From parking lots to wetslums
The American institute of architects, Eileen Allaverdian-Orumie, Apr 2013
Blue and orange, and then some more orange. For the past seven-and-a-half years, these two colors have symbolized the two universities that I attended, the University of Toronto and Syracuse University, while studying architecture. Today, I am an intern architect in the “orange nation” of the Netherlands.
At the University of Toronto, I learned to see through the eyes of a contemporary, provocative architect. Most, if not all, undergraduate architecture programs in Canada today are not professional programs in themselves but stepping stones of rigorous training for graduate studies in architecture. I decided to venture all the way down “south” (for a Canadian) to upstate New York where I completed a Master’s degree in Architecture at Syracuse University. There, I saw provocative architecture take form, and most importantly, I learned to find potential and relevance in the ordinary, and that architecture is found outside of the way things appear.
This eventually led to my thesis: Good Things Happen in Parking Lots, where I proposed to redesign the typology of the parking lot into a flexible public space, which could transform into unexpected functions when not in use. I see potential in the banal and overly pervasive infrastructure of the parking lot. Its simple poles, flat ground, and spray paint lines can be imagined to generate a malleable public space.
Think of all the empty parking lots in cities, often near stadiums and exhibition centers that are prime real estate, but underused. By introducing new elements like audiovisual equipment or lights that can easily slide vertically on poles, screens that can span across poles, embedded tent structures, and storage bins for rolled surfaces like turf or water storage that can make ice for skating rinks, ordinary parking lots can become vibrant public spaces.
At Syracuse University, I also assisted teaching freshman history, theory, and in my final year, design. I enjoyed getting to know a large number of designs at a time while being a student myself. In critiquing others’ work, I was also able to critique my own, while feeling like I was getting a break from it. I am grateful for the opportunity to teach at Syracuse, and hope to be in a position to teach again one day.

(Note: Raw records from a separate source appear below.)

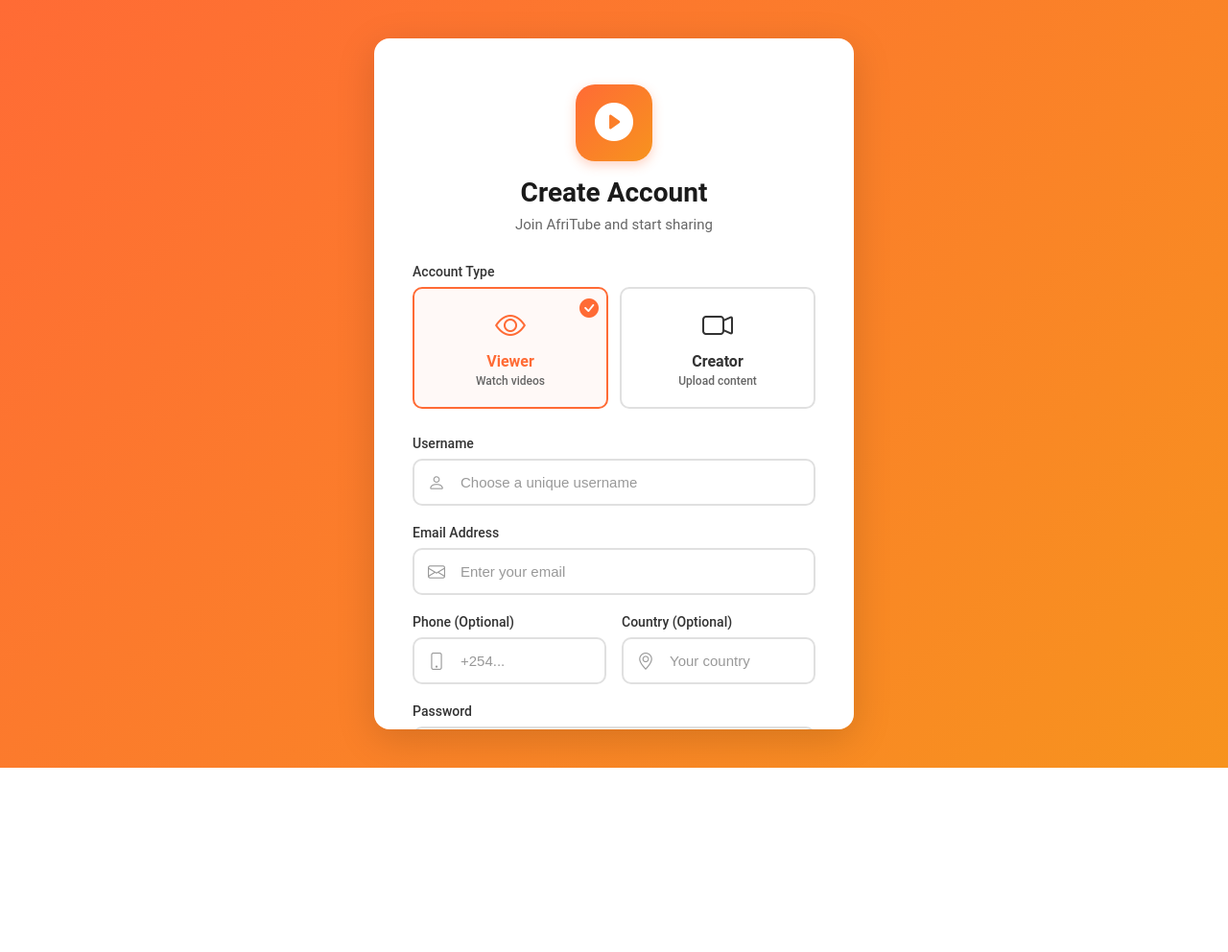
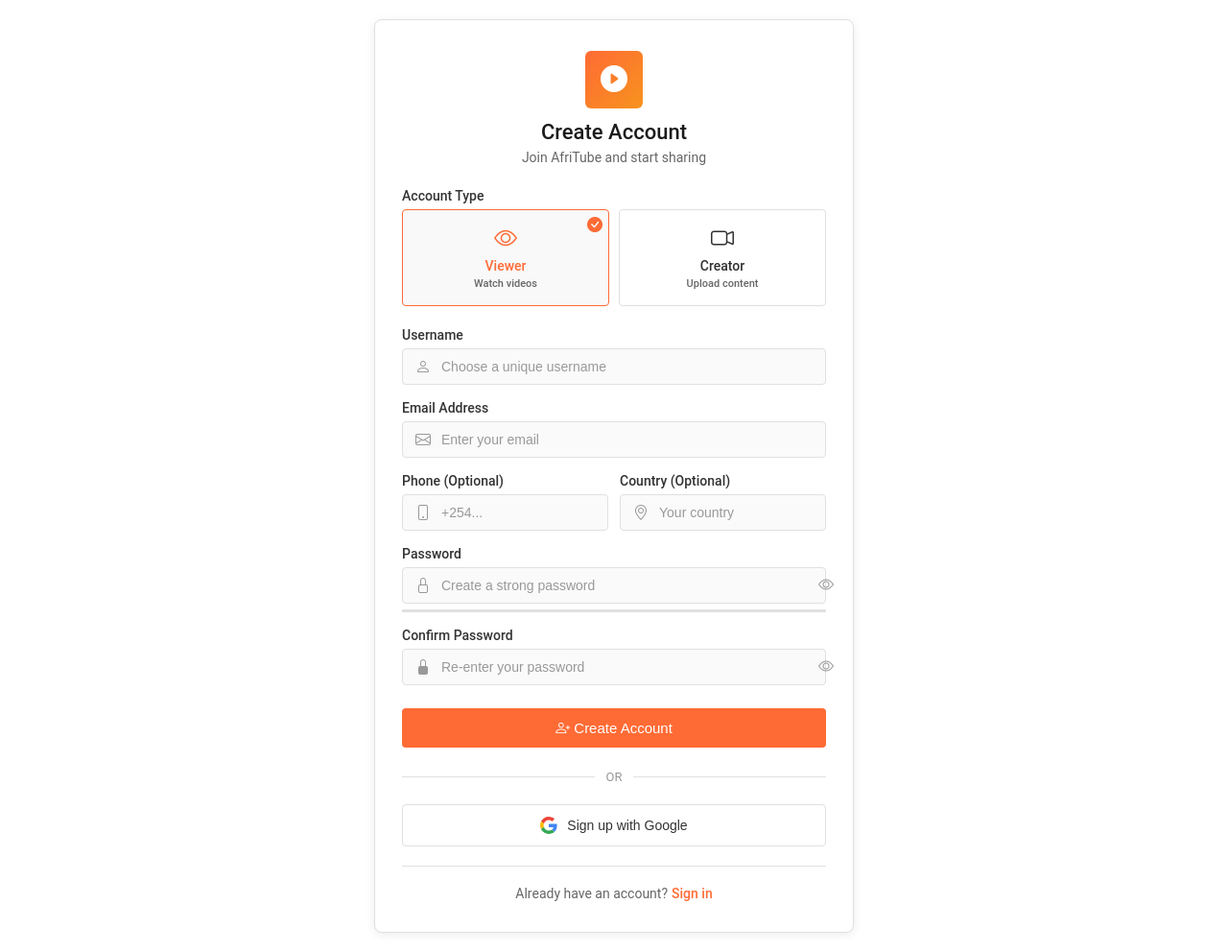
Before and after one commit to steve-ongera/AfriTube, a Django app: page /register/ in a window 1280 px wide. Shown: the whole page at 96% size. Before the commit the page ends 800 px from the top, so only its background shows below. Run offline with Django 5.2, Linux system fonts and the light colour scheme; some libraries are stand-ins or nearby versions.

Commit message:
made updates

```diff
--- a/templates/accounts/register.html
+++ b/templates/accounts/register.html
@@ -20,7 +20,7 @@
 
         body {
             font-family: 'Roboto', Arial, sans-serif;
-            background: linear-gradient(135deg, #FF6B35 0%, #F7931E 100%);
+            background-color: #ffffff;
             min-height: 100vh;
             display: flex;
             align-items: center;
@@ -30,14 +30,13 @@
 
         .auth-container {
             background: white;
-            border-radius: 16px;
-            box-shadow: 0 10px 40px rgba(0, 0, 0, 0.15);
+            border-radius: 8px;
+            box-shadow: 0 2px 10px rgba(0, 0, 0, 0.08);
             width: 100%;
             max-width: 500px;
-            padding: 48px 40px;
+            padding: 32px 28px;
+            border: 1px solid #e0e0e0;
             animation: slideUp 0.4s ease-out;
-            max-height: 90vh;
-            overflow-y: auto;
         }
 
         @keyframes slideUp {
@@ -53,45 +52,44 @@
 
         .logo-section {
             text-align: center;
-            margin-bottom: 32px;
+            margin-bottom: 24px;
         }
 
         .logo {
-            width: 80px;
-            height: 80px;
+            width: 60px;
+            height: 60px;
             background: linear-gradient(135deg, #FF6B35 0%, #F7931E 100%);
-            border-radius: 20px;
+            border-radius: 6px;
             display: inline-flex;
             align-items: center;
             justify-content: center;
-            margin-bottom: 16px;
-            box-shadow: 0 4px 12px rgba(255, 107, 53, 0.3);
+            margin-bottom: 12px;
         }
 
         .logo i {
-            font-size: 40px;
+            font-size: 28px;
             color: white;
         }
 
         .logo-section h1 {
-            font-size: 28px;
+            font-size: 22px;
             color: #1a1a1a;
-            margin-bottom: 8px;
-            font-weight: 600;
+            margin-bottom: 6px;
+            font-weight: 500;
         }
 
         .logo-section p {
             color: #666;
-            font-size: 15px;
+            font-size: 14px;
         }
 
         .form-group {
-            margin-bottom: 20px;
+            margin-bottom: 16px;
         }
 
         .form-group label {
             display: block;
-            margin-bottom: 8px;
+            margin-bottom: 6px;
             color: #333;
             font-size: 14px;
             font-weight: 500;
@@ -103,26 +101,28 @@
 
         .input-wrapper i {
             position: absolute;
-            left: 16px;
+            left: 14px;
             top: 50%;
             transform: translateY(-50%);
             color: #999;
-            font-size: 18px;
+            font-size: 16px;
         }
 
         .form-control {
             width: 100%;
-            padding: 14px 16px 14px 48px;
-            border: 2px solid #e0e0e0;
-            border-radius: 10px;
-            font-size: 15px;
-            transition: all 0.3s ease;
+            padding: 10px 14px 10px 40px;
+            border: 1px solid #e0e0e0;
+            border-radius: 4px;
+            font-size: 14px;
+            transition: all 0.2s ease;
             outline: none;
+            background-color: #fafafa;
         }
 
         .form-control:focus {
             border-color: #FF6B35;
-            box-shadow: 0 0 0 3px rgba(255, 107, 53, 0.1);
+            background-color: white;
+            box-shadow: 0 0 0 2px rgba(255, 107, 53, 0.1);
         }
 
         .form-control::placeholder {
@@ -131,14 +131,14 @@
 
         .password-toggle {
             position: absolute;
-            right: 16px;
+            right: 14px;
             top: 50%;
             transform: translateY(-50%);
             background: none;
             border: none;
             color: #999;
             cursor: pointer;
-            font-size: 18px;
+            font-size: 16px;
             padding: 4px;
             transition: color 0.2s;
         }
@@ -150,17 +150,17 @@
         .user-type-selection {
             display: grid;
             grid-template-columns: 1fr 1fr;
-            gap: 12px;
-            margin-bottom: 20px;
+            gap: 10px;
+            margin-bottom: 16px;
         }
 
         .user-type-card {
             position: relative;
-            padding: 20px;
-            border: 2px solid #e0e0e0;
-            border-radius: 10px;
+            padding: 16px;
+            border: 1px solid #e0e0e0;
+            border-radius: 4px;
             cursor: pointer;
-            transition: all 0.3s ease;
+            transition: all 0.2s ease;
             text-align: center;
         }
 
@@ -171,7 +171,7 @@
 
         .user-type-card:hover {
             border-color: #FF6B35;
-            background: #fff9f7;
+            background: #f9f9f9;
         }
 
         .user-type-card input[type="radio"]:checked + .user-type-content {
@@ -184,44 +184,44 @@
 
         .user-type-card.selected {
             border-color: #FF6B35;
-            background: #fff9f7;
+            background: #f9f9f9;
         }
 
         .user-type-icon {
-            font-size: 32px;
-            margin-bottom: 8px;
+            font-size: 24px;
+            margin-bottom: 6px;
             display: block;
         }
 
         .user-type-title {
-            font-weight: 600;
-            font-size: 16px;
+            font-weight: 500;
+            font-size: 14px;
             margin-bottom: 4px;
         }
 
         .user-type-desc {
-            font-size: 12px;
+            font-size: 11px;
             color: #666;
         }
 
         .check-icon {
             position: absolute;
-            top: 8px;
-            right: 8px;
+            top: 6px;
+            right: 6px;
             color: #FF6B35;
-            font-size: 20px;
+            font-size: 16px;
             opacity: 0;
-            transition: opacity 0.3s ease;
+            transition: opacity 0.2s ease;
         }
 
         .password-strength {
-            margin-top: 8px;
-            font-size: 12px;
+            margin-top: 6px;
+            font-size: 11px;
         }
 
         .strength-bar {
-            height: 4px;
-            border-radius: 2px;
+            height: 3px;
+            border-radius: 1px;
             background: #e0e0e0;
             margin-top: 4px;
             overflow: hidden;
@@ -230,8 +230,8 @@
         .strength-bar-fill {
             height: 100%;
             width: 0;
-            transition: all 0.3s ease;
-            border-radius: 2px;
+            transition: all 0.2s ease;
+            border-radius: 1px;
         }
 
         .strength-weak {
@@ -251,31 +251,25 @@
 
         .btn-primary {
             width: 100%;
-            padding: 14px;
-            background: linear-gradient(135deg, #FF6B35 0%, #F7931E 100%);
+            padding: 12px;
+            background: #FF6B35;
             color: white;
             border: none;
-            border-radius: 10px;
-            font-size: 16px;
-            font-weight: 600;
+            border-radius: 4px;
+            font-size: 15px;
+            font-weight: 500;
             cursor: pointer;
-            transition: all 0.3s ease;
-            box-shadow: 0 4px 12px rgba(255, 107, 53, 0.3);
+            transition: all 0.2s ease;
             margin-top: 8px;
         }
 
         .btn-primary:hover {
-            transform: translateY(-2px);
-            box-shadow: 0 6px 16px rgba(255, 107, 53, 0.4);
-        }
-
-        .btn-primary:active {
-            transform: translateY(0);
+            background: #F7931E;
         }
 
         .divider {
             text-align: center;
-            margin: 24px 0;
+            margin: 20px 0;
             position: relative;
         }
 
@@ -291,50 +285,48 @@
 
         .divider span {
             background: white;
-            padding: 0 16px;
+            padding: 0 12px;
             color: #999;
-            font-size: 14px;
+            font-size: 13px;
             position: relative;
             z-index: 1;
         }
 
         .btn-google {
             width: 100%;
-            padding: 14px;
+            padding: 12px;
             background: white;
-            border: 2px solid #e0e0e0;
-            border-radius: 10px;
-            font-size: 15px;
+            border: 1px solid #e0e0e0;
+            border-radius: 4px;
+            font-size: 14px;
             font-weight: 500;
             cursor: pointer;
             display: flex;
             align-items: center;
             justify-content: center;
-            gap: 12px;
-            transition: all 0.3s ease;
+            gap: 10px;
+            transition: all 0.2s ease;
             color: #333;
         }
 
         .btn-google:hover {
             border-color: #FF6B35;
-            background: #fff9f7;
-            transform: translateY(-2px);
-            box-shadow: 0 4px 12px rgba(0, 0, 0, 0.08);
+            background: #f9f9f9;
         }
 
         .signin-link {
             text-align: center;
-            margin-top: 24px;
-            padding-top: 24px;
+            margin-top: 20px;
+            padding-top: 20px;
             border-top: 1px solid #e0e0e0;
             color: #666;
-            font-size: 15px;
+            font-size: 14px;
         }
 
         .signin-link a {
             color: #FF6B35;
             text-decoration: none;
-            font-weight: 600;
+            font-weight: 500;
             margin-left: 4px;
         }
 
@@ -343,13 +335,13 @@
         }
 
         .alert {
-            padding: 12px 16px;
-            border-radius: 8px;
-            margin-bottom: 20px;
+            padding: 10px 14px;
+            border-radius: 4px;
+            margin-bottom: 16px;
             display: flex;
             align-items: center;
-            gap: 10px;
-            font-size: 14px;
+            gap: 8px;
+            font-size: 13px;
             animation: slideDown 0.3s ease-out;
         }
 
@@ -377,22 +369,22 @@
         }
 
         .alert i {
-            font-size: 18px;
+            font-size: 16px;
         }
 
         .form-row {
             display: grid;
             grid-template-columns: 1fr 1fr;
-            gap: 16px;
+            gap: 12px;
         }
 
         @media (max-width: 480px) {
             .auth-container {
-                padding: 32px 24px;
+                padding: 24px 20px;
             }
 
             .logo-section h1 {
-                font-size: 24px;
+                font-size: 20px;
             }
 
             .form-row {
@@ -573,7 +565,7 @@
         </div>
 
         <button type="button" class="btn-google" onclick="handleGoogleSignIn()">
-            <svg width="20" height="20" viewBox="0 0 48 48">
+            <svg width="18" height="18" viewBox="0 0 48 48">
                 <path fill="#EA4335" d="M24 9.5c3.54 0 6.71 1.22 9.21 3.6l6.85-6.85C35.9 2.38 30.47 0 24 0 14.62 0 6.51 5.38 2.56 13.22l7.98 6.19C12.43 13.72 17.74 9.5 24 9.5z"></path>
                 <path fill="#4285F4" d="M46.98 24.55c0-1.57-.15-3.09-.38-4.55H24v9.02h12.94c-.58 2.96-2.26 5.48-4.78 7.18l7.73 6c4.51-4.18 7.09-10.36 7.09-17.65z"></path>
                 <path fill="#FBBC05" d="M10.53 28.59c-.48-1.45-.76-2.99-.76-4.59s.27-3.14.76-4.59l-7.98-6.19C.92 16.46 0 20.12 0 24c0 3.88.92 7.54 2.56 10.78l7.97-6.19z"></path>
```
Also changed, not shown: templates/accounts/forgot_password.html (+52 -56 lines), templates/accounts/login.html (+40 -47 lines), templates/accounts/password_reset_confirm.html (+57 -59 lines).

Two years ago, through Syracuse University Study Abroad Programs, which has one of, if not the best, study abroad options in the US, I spent some time in The Netherlands. Although positions are scarce today for young architects in The Netherlands, the opportunities still remain unique.
For the past months I have been working at Waterstudio, a firm led by Koen Olthuis, that designs and builds architecture on water. What attracted me to this studio was how uniquely Dutch their design ethos was and how the firm is based on a concept and vision that is actually similar to my own. Although as a Torontonian I have never thought to design floating buildings, I was drawn to Waterstudio because I think they see water the way I see parking lots, as something underused that has an untapped potential for improving city life.

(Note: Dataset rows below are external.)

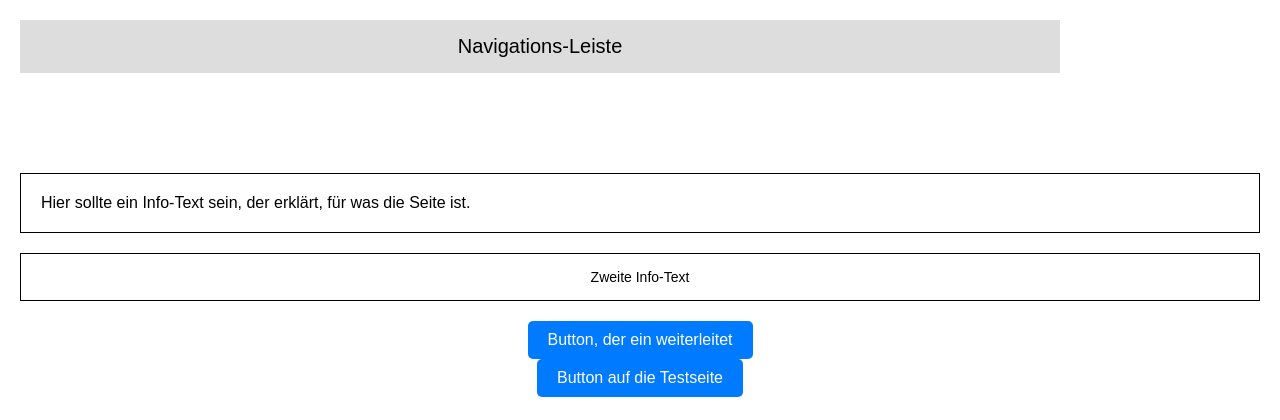
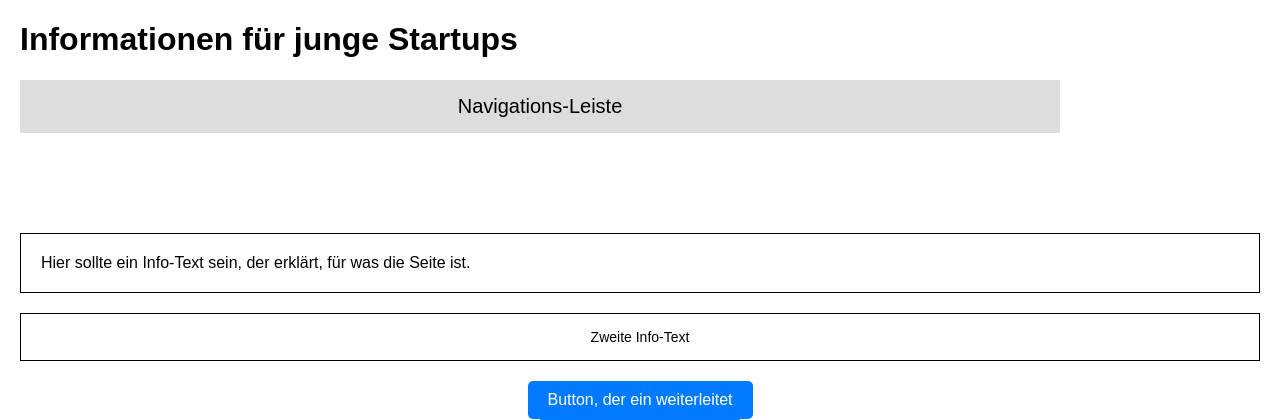
Before and after one commit to Tamerrrr65/FSWD-HWR-FF, a Flask app: page / in a window 1280 px wide. Shown: the top 420 px of the page. Run offline with Flask 3, Linux system fonts and the light colour scheme.

Commit message:
Habe eine erste Überschrift hinzugefügt

```diff
--- a/templates/Hauptseite.html
+++ b/templates/Hauptseite.html
@@ -7,6 +7,7 @@
     <link rel="stylesheet" href="{{ url_for('static', filename='Hauptstyle.css') }}">
 </head>
 <body>
+<h1>Informationen für junge Startups</h1>
     <div class="navbar">
         Navigations-Leiste
     </div>
```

Floating architecture can not only combat rising water levels. What I find particularly fascinating is the possibilities for flexibility and planning for change. Floating architecture can be transported as functions become obsolete. The firm is working on building a floating, movable platform for a wetslum in Bangladesh. Interestingly enough, there are plans for Waterstudio to design a floating complex for Oswego, New York, near my alma matter.
Needless to say, the learning experience I have found in the Netherlands is unique and I have significantly grown a designer in the past two months. As an emerging architect, the discipline has challenged me for the past eight years and is surely continuing to do so.
The possible applications of international internship experiences open the door for many opportunities. This is the great thing about being an architect: you don’t know where it will lead you. There are so many venues to explore, like public spaces in dead infrastructures or floating buildings, but as long as you open your eyes to see great things, you can only go great places